▶

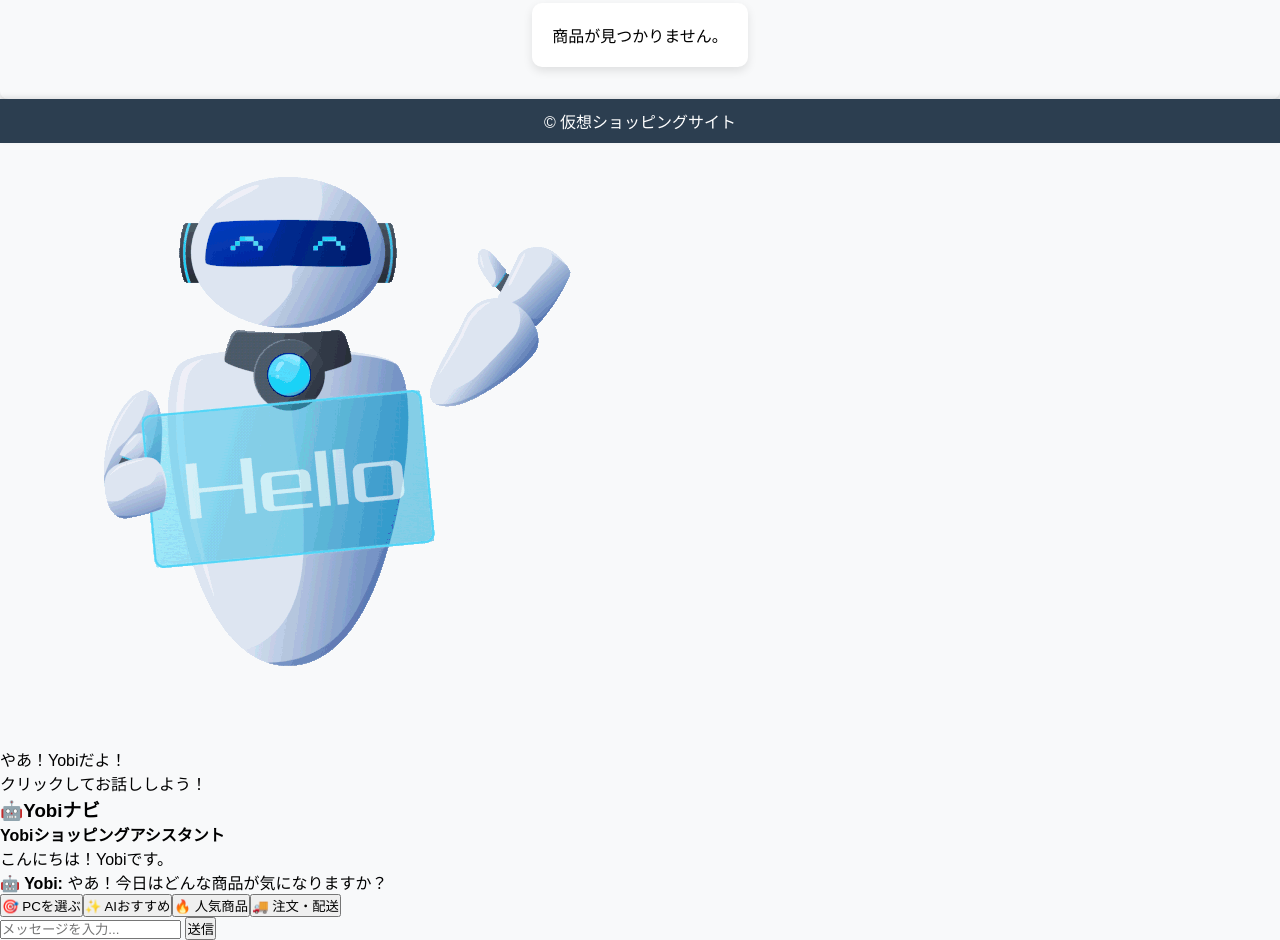
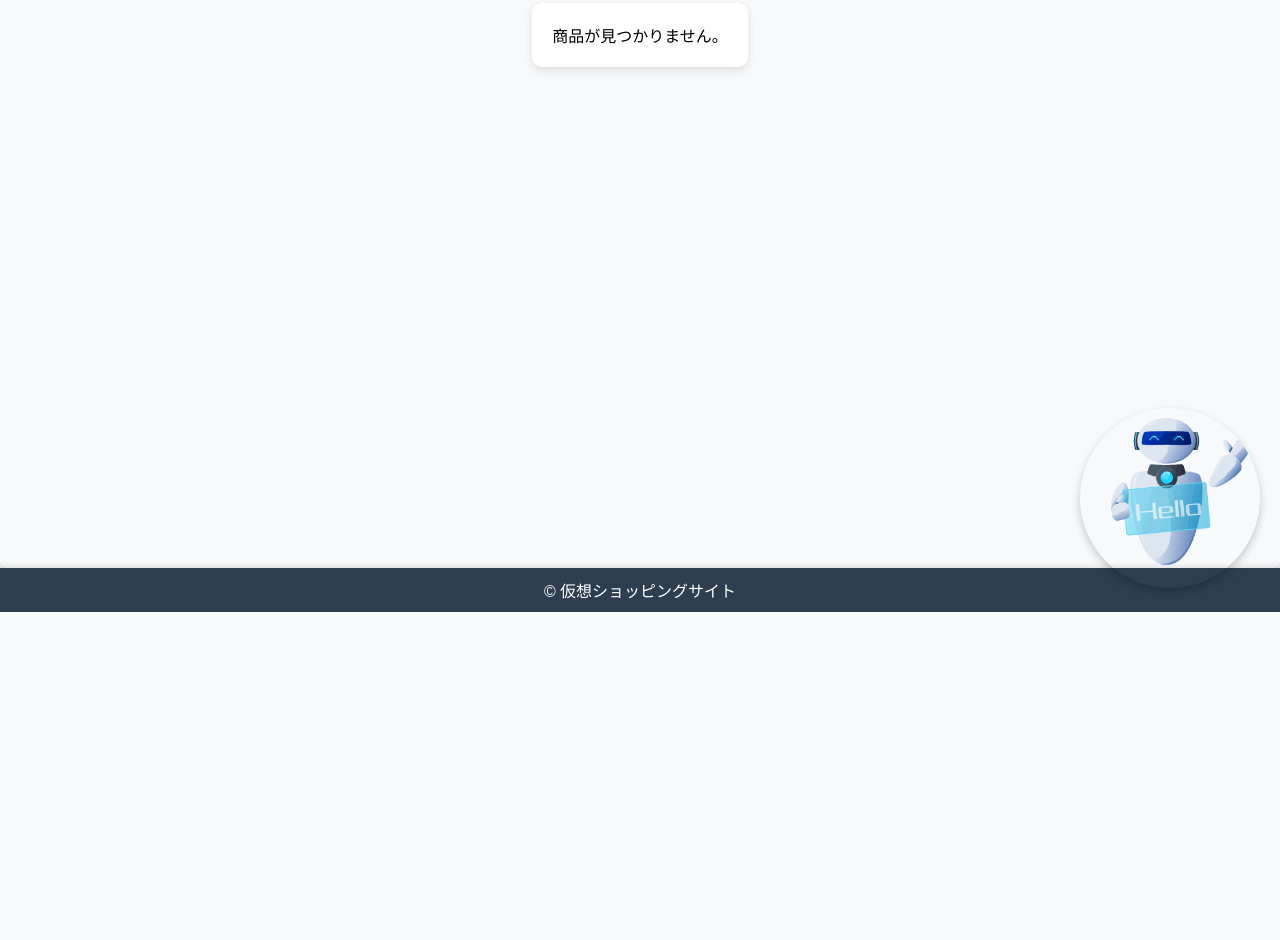
Before and after one commit to the-tsukasa/AI-Shopping-Assistant-MVC, a website: page public/product-detail.html in a window 1280 px wide. Shown: the part 188-1128 px from the top of the page. After the commit the page ends 800 px from the top, so only its background shows below. Drawn offline with Linux system fonts and the light colour scheme.

Commit message:
更新 login.html、product-detail.html 和 register.html

```diff
--- a/public/login.html
+++ b/public/login.html
@@ -7,6 +7,7 @@
     <link rel="shortcut icon" href="img/favicon_cropped_hd.ico" type="image/x-icon">
     <link rel="stylesheet" href="css/style.css">
     <link rel="stylesheet" href="css/chat.css">
+    <link rel="stylesheet" href="css/login.css">
     <title>ログイン-ヨビパソコン YobiPasokonの公式通販サイト📦  [AIショッピング新体験]</title>
 </head>
 <body>
--- a/public/product-detail.html
+++ b/public/product-detail.html
@@ -8,6 +8,7 @@
     <title>ヨビパソコン YobiPasokonの公式通販サイト📦  [AIショッピング新体験]</title>
     <link rel="stylesheet" href="css/style.css">
     <link rel="stylesheet" href="css/product-detail.css">
+    <link rel="stylesheet" href="css/chat.css">
 
 </head>
 <body>
```
Also changed, not shown: public/register.html (+1 -0 lines).
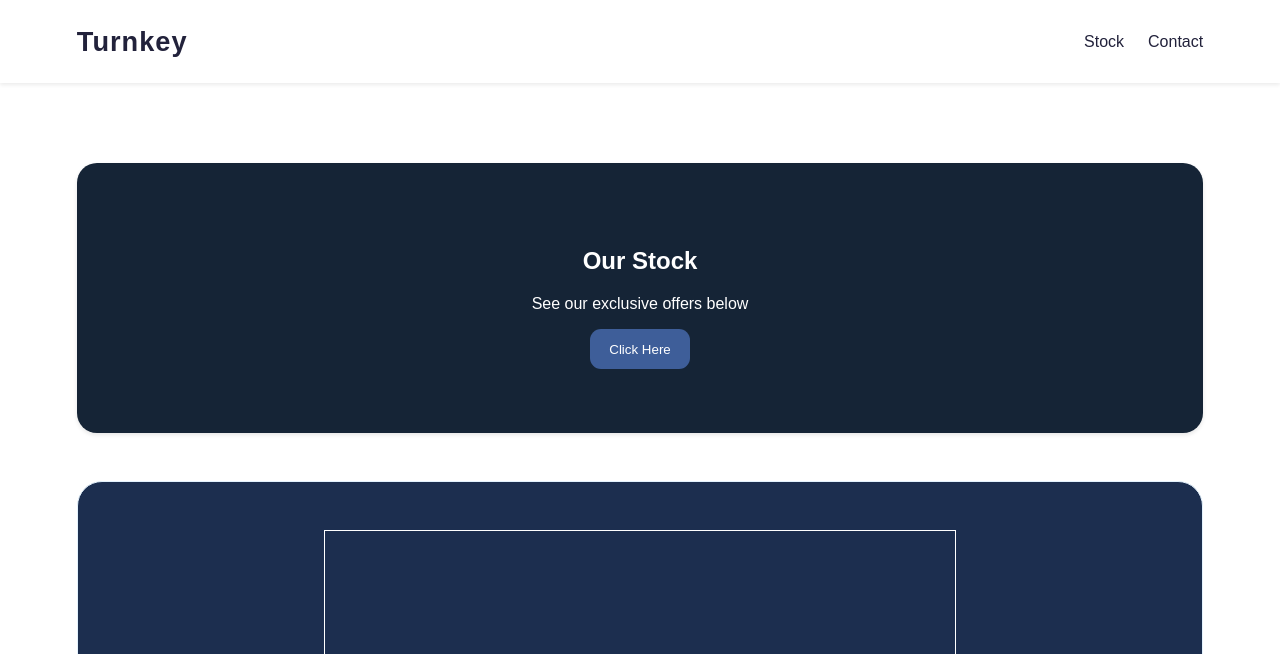
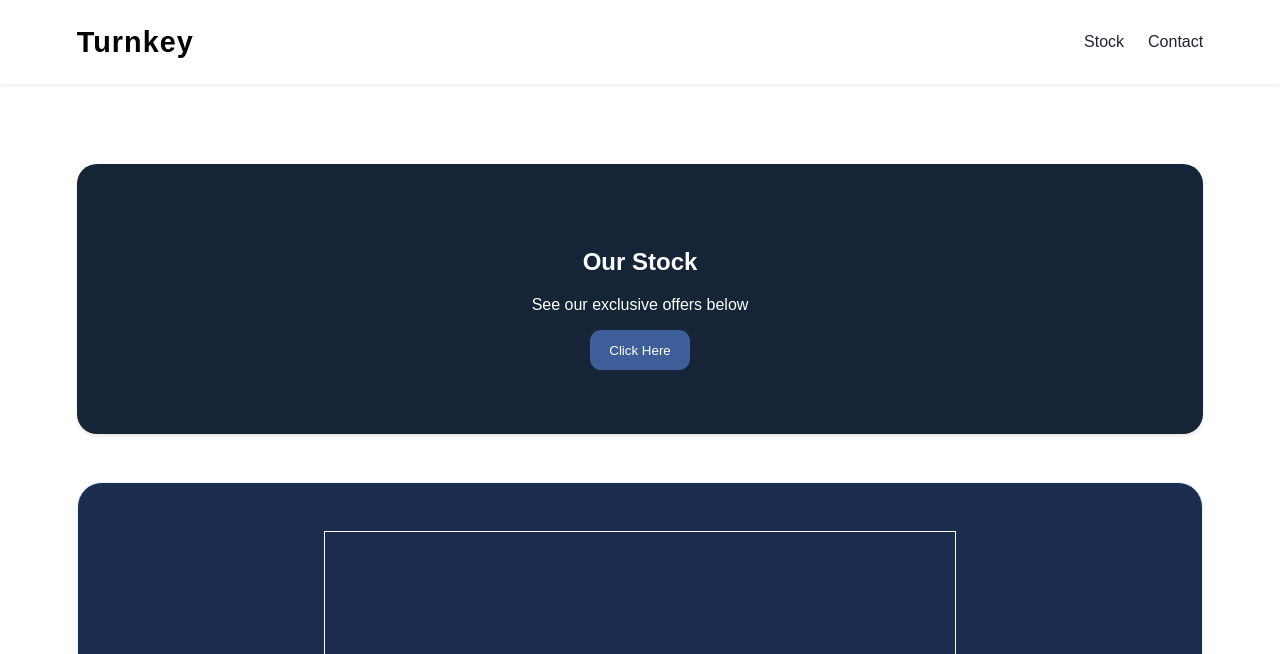
Before and after one commit to aaron-woodhead/turnkey, a plain HTML site: page stock.html in a window 1280 px wide. In both pictures the pointer is over the link "Turnkey". Shown: the top 654 px of the page. Drawn offline with Linux system fonts and the light colour scheme.

Commit message:
Site name added modifications to stock and contact

```diff
--- a/contact.css
+++ b/contact.css
@@ -38,6 +38,12 @@
   color: #22223b;
   letter-spacing: 1px;
   text-decoration: none;
+}
+
+.site-name:hover {
+  color: black;
+  font-weight: bolder;
+  font-size: 1.8rem;
 }
 
 .nav-links {
--- a/stock.css
+++ b/stock.css
@@ -38,6 +38,11 @@
   color: #22223b;
   letter-spacing: 1px;
   text-decoration: none;
+}
+.site-name:hover {
+  color: black;
+  font-weight: bolder;
+  font-size: 1.8rem;
 }
 
 .nav-links {
```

◀

# AIM OF THE EXERCISE
The response should repeat each record precisely and contain no pictures.

# ANSWER TO THIS PROBLEM
Before and after one commit to the-tsukasa/AI-Shopping-Assistant-MVC, a website: page public/product-detail.html in a window 1280 px wide. Shown: the part 188-1128 px from the top of the page. After the commit the page ends 800 px from the top, so only its background shows below. Drawn offline with Linux system fonts and the light colour scheme.

Commit message:
更新 login.html、product-detail.html 和 register.html

```diff
--- a/public/login.html
+++ b/public/login.html
@@ -7,6 +7,7 @@
     <link rel="shortcut icon" href="img/favicon_cropped_hd.ico" type="image/x-icon">
     <link rel="stylesheet" href="css/style.css">
     <link rel="stylesheet" href="css/chat.css">
+    <link rel="stylesheet" href="css/login.css">
     <title>ログイン-ヨビパソコン YobiPasokonの公式通販サイト📦  [AIショッピング新体験]</title>
 </head>
 <body>
--- a/public/product-detail.html
+++ b/public/product-detail.html
@@ -8,6 +8,7 @@
     <title>ヨビパソコン YobiPasokonの公式通販サイト📦  [AIショッピング新体験]</title>
     <link rel="stylesheet" href="css/style.css">
     <link rel="stylesheet" href="css/product-detail.css">
+    <link rel="stylesheet" href="css/chat.css">
 
 </head>
 <body>
```
Also changed, not shown: public/register.html (+1 -0 lines).
Before and after one commit to aaron-woodhead/turnkey, a plain HTML site: page stock.html in a window 1280 px wide. In both pictures the pointer is over the link "Turnkey". Shown: the top 654 px of the page. Drawn offline with Linux system fonts and the light colour scheme.

Commit message:
Site name added modifications to stock and contact

```diff
--- a/contact.css
+++ b/contact.css
@@ -38,6 +38,12 @@
   color: #22223b;
   letter-spacing: 1px;
   text-decoration: none;
+}
+
+.site-name:hover {
+  color: black;
+  font-weight: bolder;
+  font-size: 1.8rem;
 }
 
 .nav-links {
--- a/stock.css
+++ b/stock.css
@@ -38,6 +38,11 @@
   color: #22223b;
   letter-spacing: 1px;
   text-decoration: none;
+}
+.site-name:hover {
+  color: black;
+  font-weight: bolder;
+  font-size: 1.8rem;
 }
 
 .nav-links {
```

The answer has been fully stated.